*** Opening GIVEN INFORMATION ***
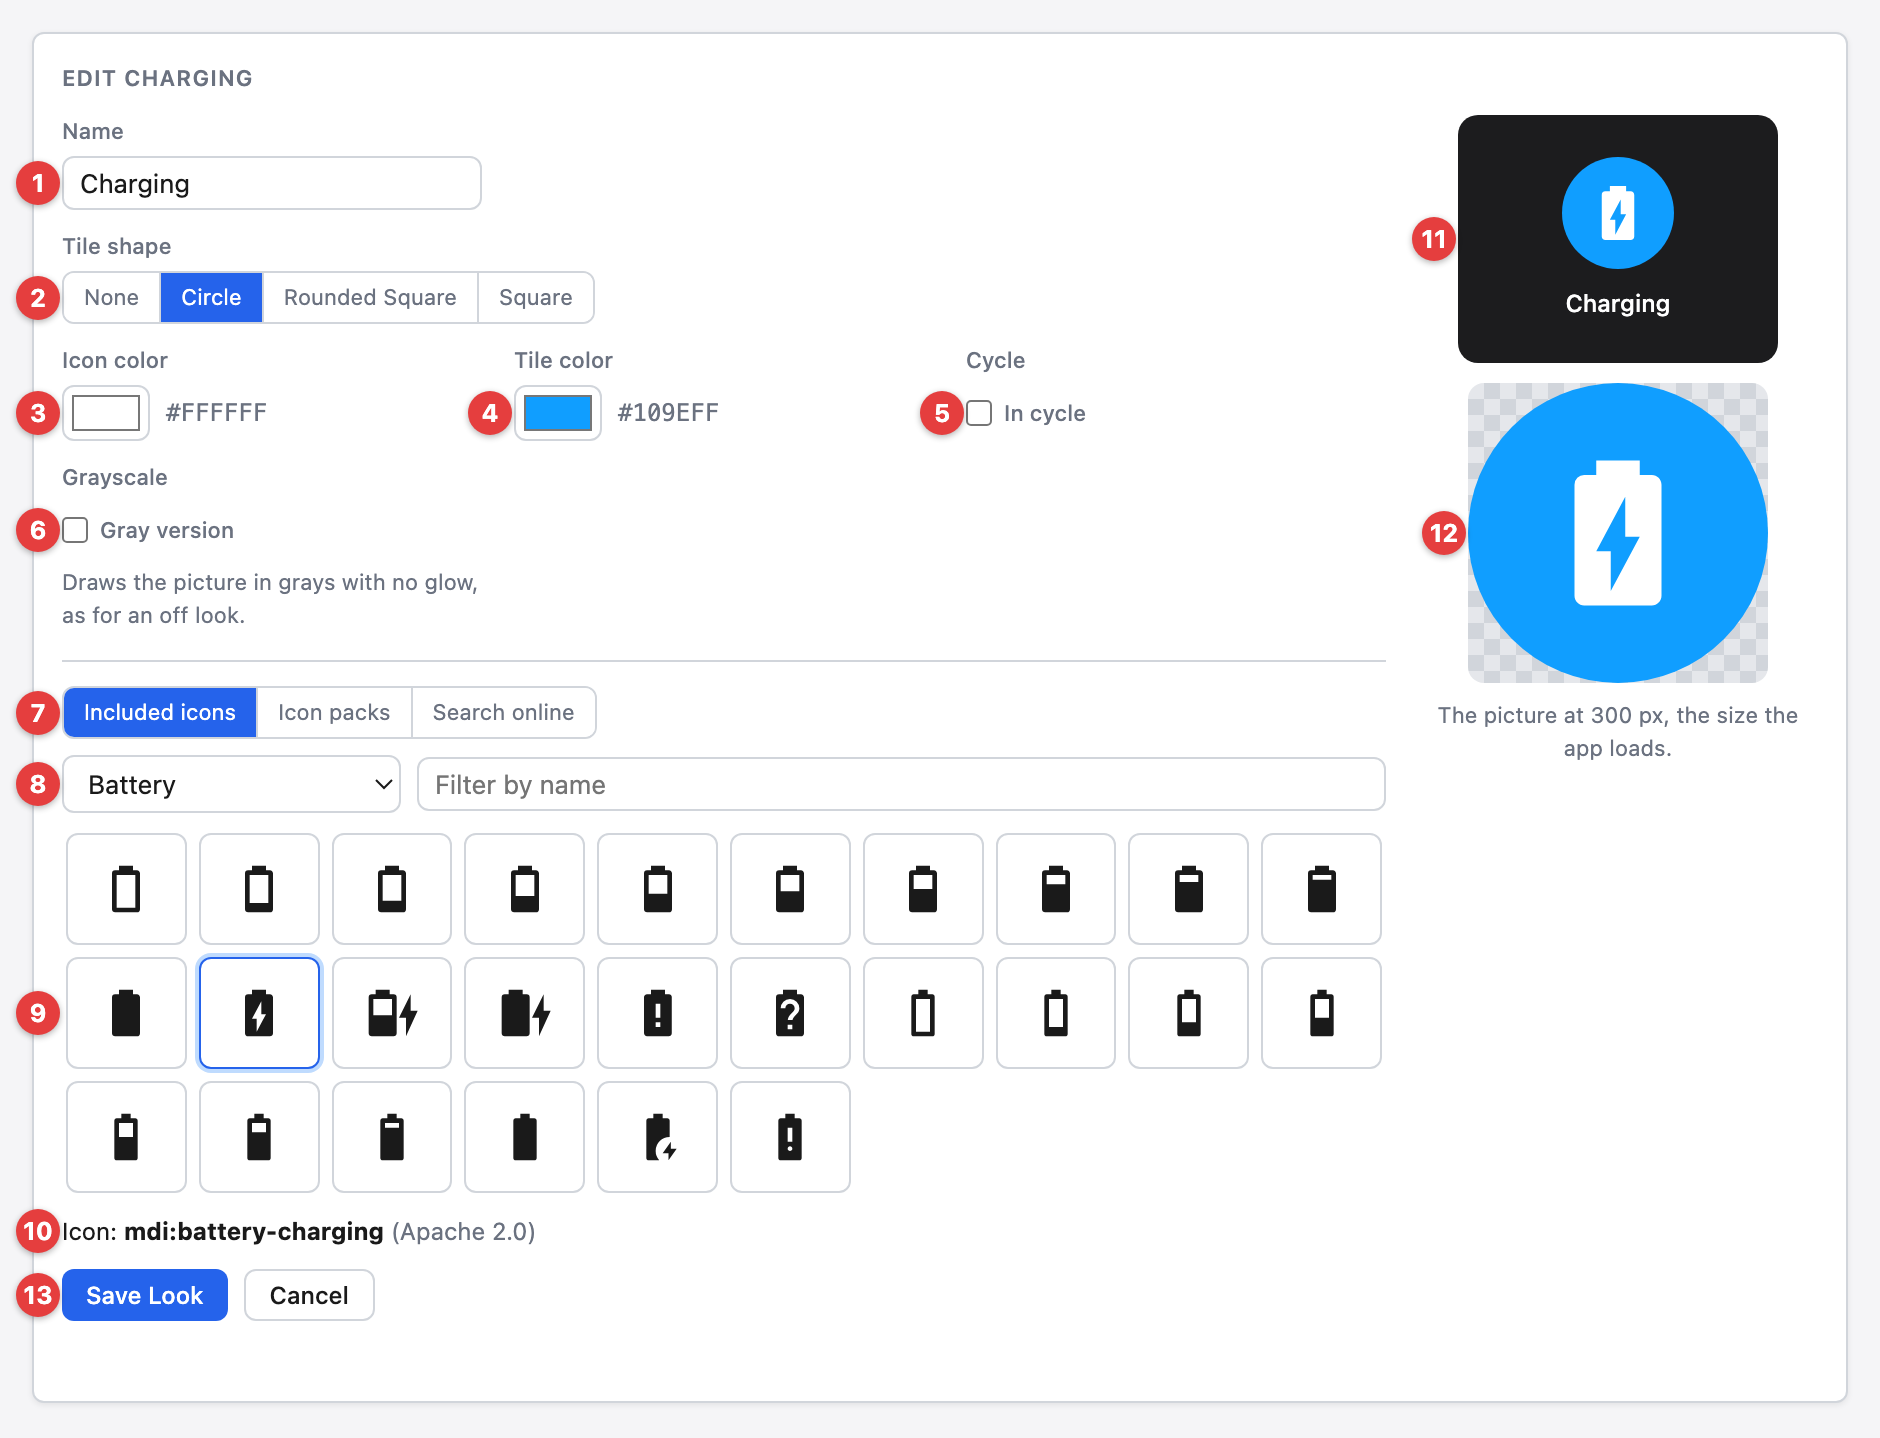
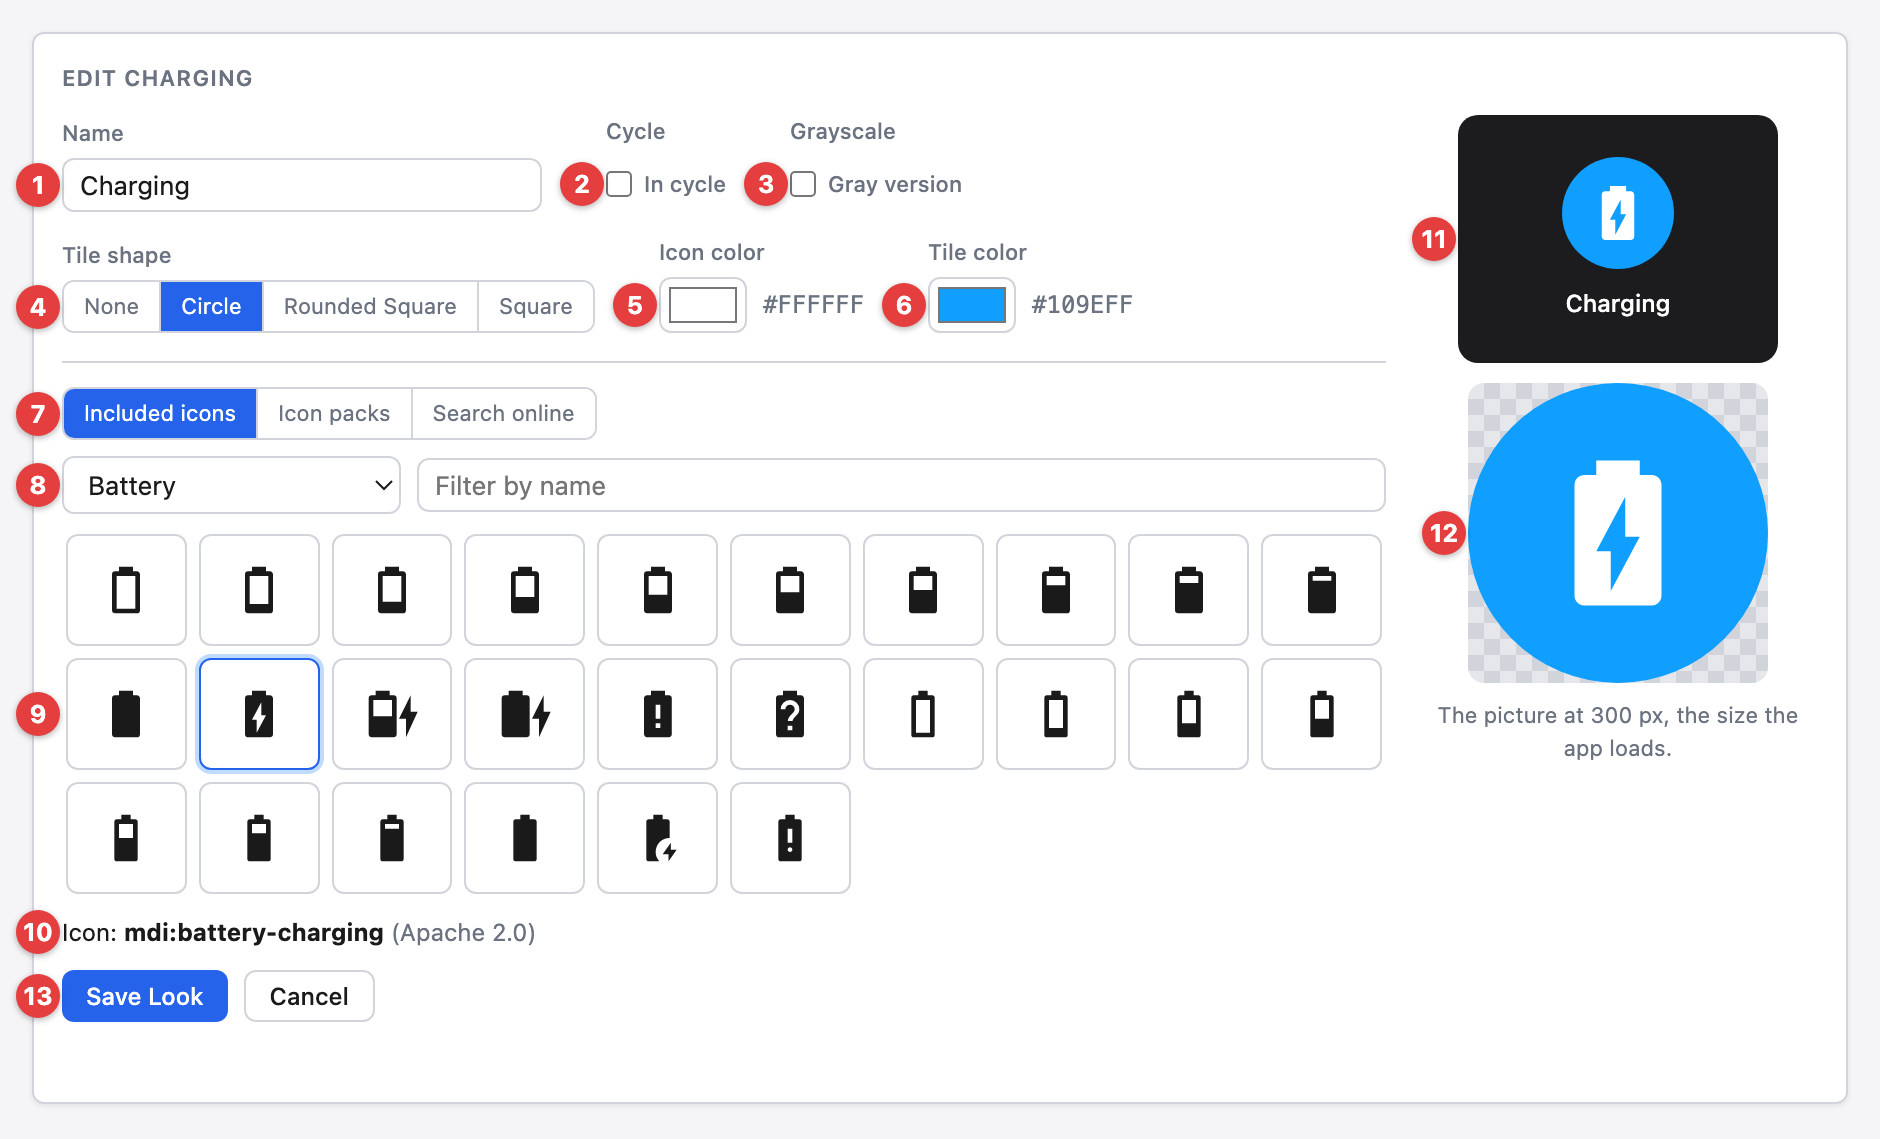
docs: the Look Editor list follows the new rows, and Glow runs to 200%

diff --git a/drivers/dynamic_button/www/documentation/index.md b/drivers/dynamic_button/www/documentation/index.md
@@ -187,16 +187,16 @@ the button's looks.
 1. **Name** - the look's name in programming: up to 40 characters, without
    commas, and different from the button's other looks. Picking an icon fills it
    in when it is empty.
-1. **Tile shape** - `None`, `Circle`, `Rounded Square` or `Square`. With `None`
-   the icon is drawn on its own, larger.
-1. **Icon color** - the color the icon is drawn in.
-1. **Tile color** - the color of the tile behind the icon.
 1. **In cycle** - when off, presses, Next Look and Previous Look pass over the
    look. Show Look can still show it.
 1. **Grayscale** - draws the picture in grays, its tile too, which gives any
    picture a gray version for an off look beside the packs' own on and off
    pictures. A gray picture has no glow, and the look keeps its `Glow` setting
    for when `Grayscale` is turned off again.
+1. **Tile shape** - `None`, `Circle`, `Rounded Square` or `Square`. With `None`
+   the icon is drawn on its own, larger, and `Tile color` is hidden.
+1. **Icon color** - the color the icon is drawn in.
+1. **Tile color** - the color of the tile behind the icon.
 1. **Included icons / Icon packs / Search online** - picks from the icons
    included with the driver, which work with no internet, from the driver's
    three icon packs (see [Icon Packs](#icon-packs)), or from the free icon packs
@@ -222,9 +222,9 @@ temperature and humidity, devices, appliances, status, home modes, holidays and
 weather. A subject with states has a picture for each: on, off and alert where
 one applies. They work with no internet.
 
-1. **Glow** - how much of the picture's own glow to draw, from none to the full
-   glow the pack gives it. It shows for the Classic Device pictures that glow,
-   and is off while `Grayscale` is on.
+1. **Glow** - the picture's glow, from none through its own at `100%` to twice
+   as strong at `200%`. It shows for the Classic Device pictures that glow, and
+   is hidden while `Grayscale` is on.
 1. **Icon packs** - shows the packs instead of the included icons.
 1. **Classic Device / Classic Tile / Modern** - the pack to show.
    `Classic Device` is shaded device pictures and `Classic Tile` is a white
@@ -236,7 +236,7 @@ one applies. They work with no internet.
    when the name is empty.
 1. **Pack note** - what the chosen pack looks like.
 1. **Picture** - a pack picture keeps its own colors, so `Tile shape`,
-   `Icon color` and `Tile color` do not apply to it, and the picture shows on a
+   `Icon color` and `Tile color` are hidden for it, and the picture shows on a
    dark background. The Classic packs add the soft shadow the OS 3 look has.
 
 ### Icon Search

diff --git a/CHANGELOG.md b/CHANGELOG.md
@@ -40,8 +40,8 @@ Template for a new release entry (copy below the heading, fill in, uncomment):
   Button tab's Icon packs view: Classic Device and Classic Tile, which match the
   OS 3 look, and Modern, which matches the X4 look, with on, off and alert
   pictures where a subject has states
-- Added Glow and Grayscale to each look: Glow sets how much of a Classic Device
-  picture's glow is drawn, and Grayscale draws any picture in grays with no
-  glow, its gray version beside the packs' own on and off pictures
+- Added Glow and Grayscale to each look: Glow sets a Classic Device picture's
+  glow from none to twice its own, and Grayscale draws any picture in grays with
+  no glow, its gray version beside the packs' own on and off pictures
 - Added the driver's properties to the Button tab, where they can be changed as
   in Composer's Properties tab, with Look Control beside the shown button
*** Closing GIVEN INFORMATION ***
- **TRY IT**
Looking at the data above, write out exactly the lines that start at the one containing "### Icon Search" and end at the one containing "pictures where a subject has states"; include both and nothing beyond.

- **ANSWER SECTION**
 ### Icon Search

diff --git a/CHANGELOG.md b/CHANGELOG.md
@@ -40,8 +40,8 @@ Template for a new release entry (copy below the heading, fill in, uncomment):
   Button tab's Icon packs view: Classic Device and Classic Tile, which match the
   OS 3 look, and Modern, which matches the X4 look, with on, off and alert
   pictures where a subject has states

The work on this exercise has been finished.